Proper ventilation is one of the most crucial factors in a roof’s durability. Without it, moisture and heat can accumulate in the attic area, causing the sheathing and rafters to rot, the insulation to lose its effectiveness, and the shingles to buckle.
Therefore, a professional roofing contractor will never recommend blocking off sources of ventilation such as soffit vents, ridge vents, and louvers – even during winter. Good ventilation in the attic also increases the life of the roofing material, prevents structural damage caused by moisture, enhances the comfort level in the rooms underneath, and reduces energy consumption.
In addition to the importance of free flowing air, a roofing contractor knows that insulation plays a vital role in attic ventilation. Ideally, an attic should have:
- At least 1 inch of space between the roof sheathing and the insulation.
- Enough vented, open spaces to enable air to pass freely in and out.
- A vapor retarder next to the ceiling and under the insulation to prevent moisture rising into the attic.

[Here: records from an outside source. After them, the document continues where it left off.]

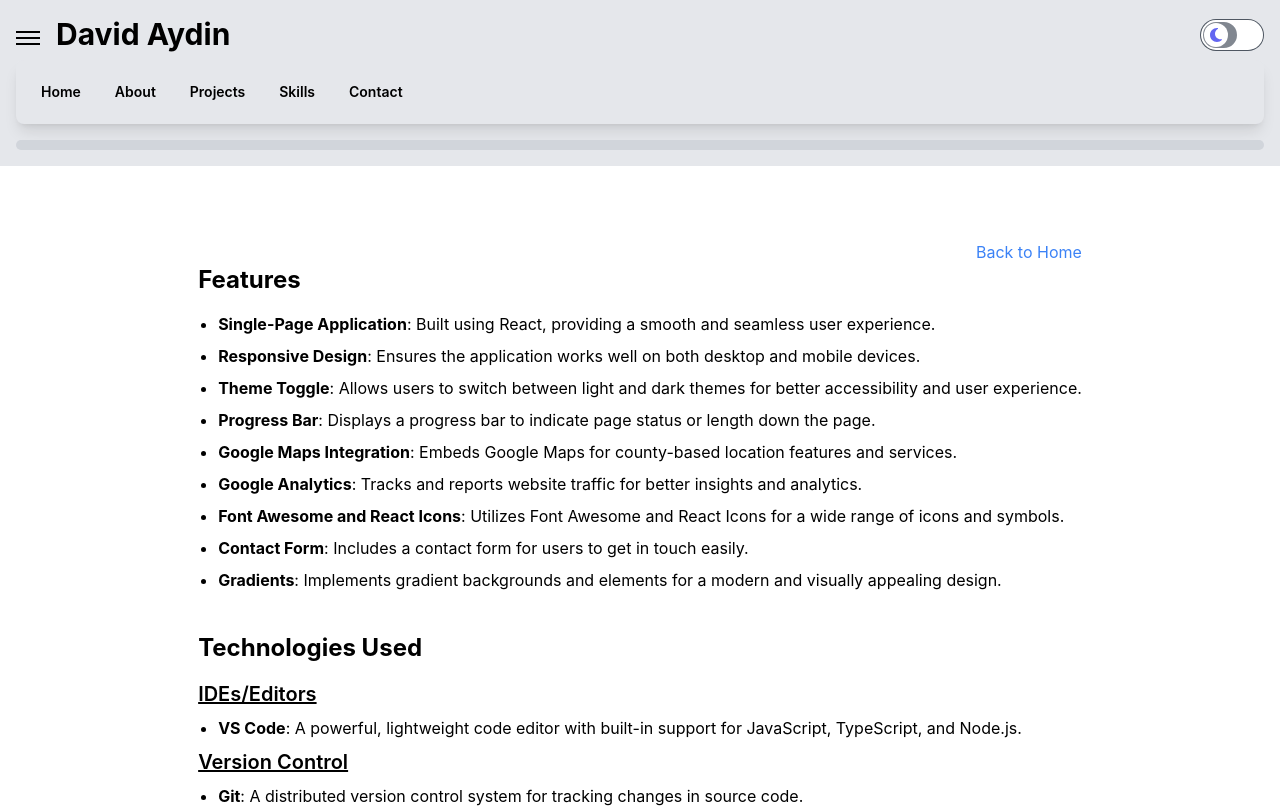
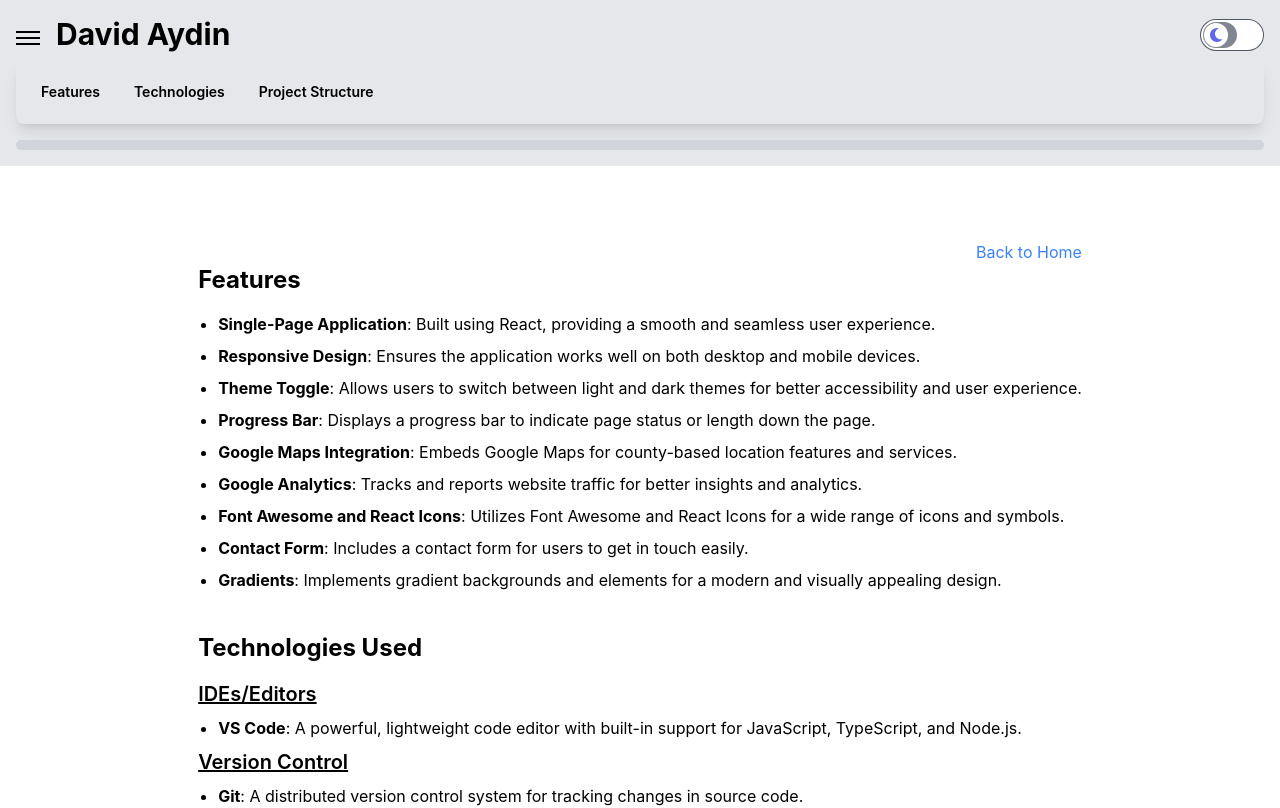
Before and after one commit to daydin14/daydin14.github.io, a React (Create React App) app in the folder portfolio/: page /about in a window 1280 px wide. Shown: the top 808 px of the page. Built offline with nearby package versions, Linux system fonts and the light colour scheme; no server answers.

Commit message:
Refactor NavMenu to dynamically render menu items based on the current route

```diff
--- a/portfolio/src/components/NavMenu.js
+++ b/portfolio/src/components/NavMenu.js
@@ -1,15 +1,44 @@
 // Dependencies
 import React from 'react';
 
+// Hooks
+import { useLocation } from 'react-router-dom';
+
 const NavMenu = () => {
+    const location = useLocation();
+
+    const renderMenuItems = () => {
+        switch (location.pathname) {
+            case '/':
+                return (
+                    <>
+                        <li><a href="#home" className="btn btn-ghost text-black dark:text-white">Home</a></li>
+                        <li><a href="#about" className="btn btn-ghost text-black dark:text-white">About</a></li>
+                        <li><a href="#projects" className="btn btn-ghost text-black dark:text-white">Projects</a></li>
+                        <li><a href="#skills" className="btn btn-ghost text-black dark:text-white">Skills</a></li>
+                        <li><a href="#contact" className="btn btn-ghost text-black dark:text-white">Contact</a></li>
+                    </>
+                );
+            case '/about':
+                return (
+                    <>
+                        <li><a href="#features" className="btn btn-ghost text-black dark:text-white">Features</a></li>
+                        <li><a href="#technologies" className="btn btn-ghost text-black dark:text-white">Technologies</a></li>
+                        <li><a href="#project-structure" className="btn btn-ghost text-black dark:text-white">Project Structure</a></li>
+                    </>
+                );
+            default:
+                return (
+                    <>
+                    </>
+                );
+        }
+    };
+
     return (
         <nav className="bg-gray-200 dark:bg-gray-800 shadow-lg rounded-lg">
             <ul className="menu menu-horizontal p-2">
-                <li><a href="#home" className="btn btn-ghost text-black dark:text-white">Home</a></li>
-                <li><a href="#about" className="btn btn-ghost text-black dark:text-white">About</a></li>
-                <li><a href="#projects" className="btn btn-ghost text-black dark:text-white">Projects</a></li>
-                <li><a href="#skills" className="btn btn-ghost text-black dark:text-white">Skills</a></li>
-                <li><a href="#contact" className="btn btn-ghost text-black dark:text-white">Contact</a></li>
+                {renderMenuItems()}
             </ul>
         </nav>
     );
```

- A gap-free layer on the attic floor to protect the home from heat loss or gain.
The requirements for correct ventilation in an attic depend on a number of factors, including the structure’s atmospheric humidity, shade, and exposure to the sun. Nonetheless, the formula for ventilation is generally based on the width and length of the attic. The NRCA (National Roofing Contractors Association) recommends that a roofing contractor leaves at least 1 sq. ft. of vent area for every 150 sq. ft. of attic floor, with the vents placed commensurately near, or at, the ridge and the eaves.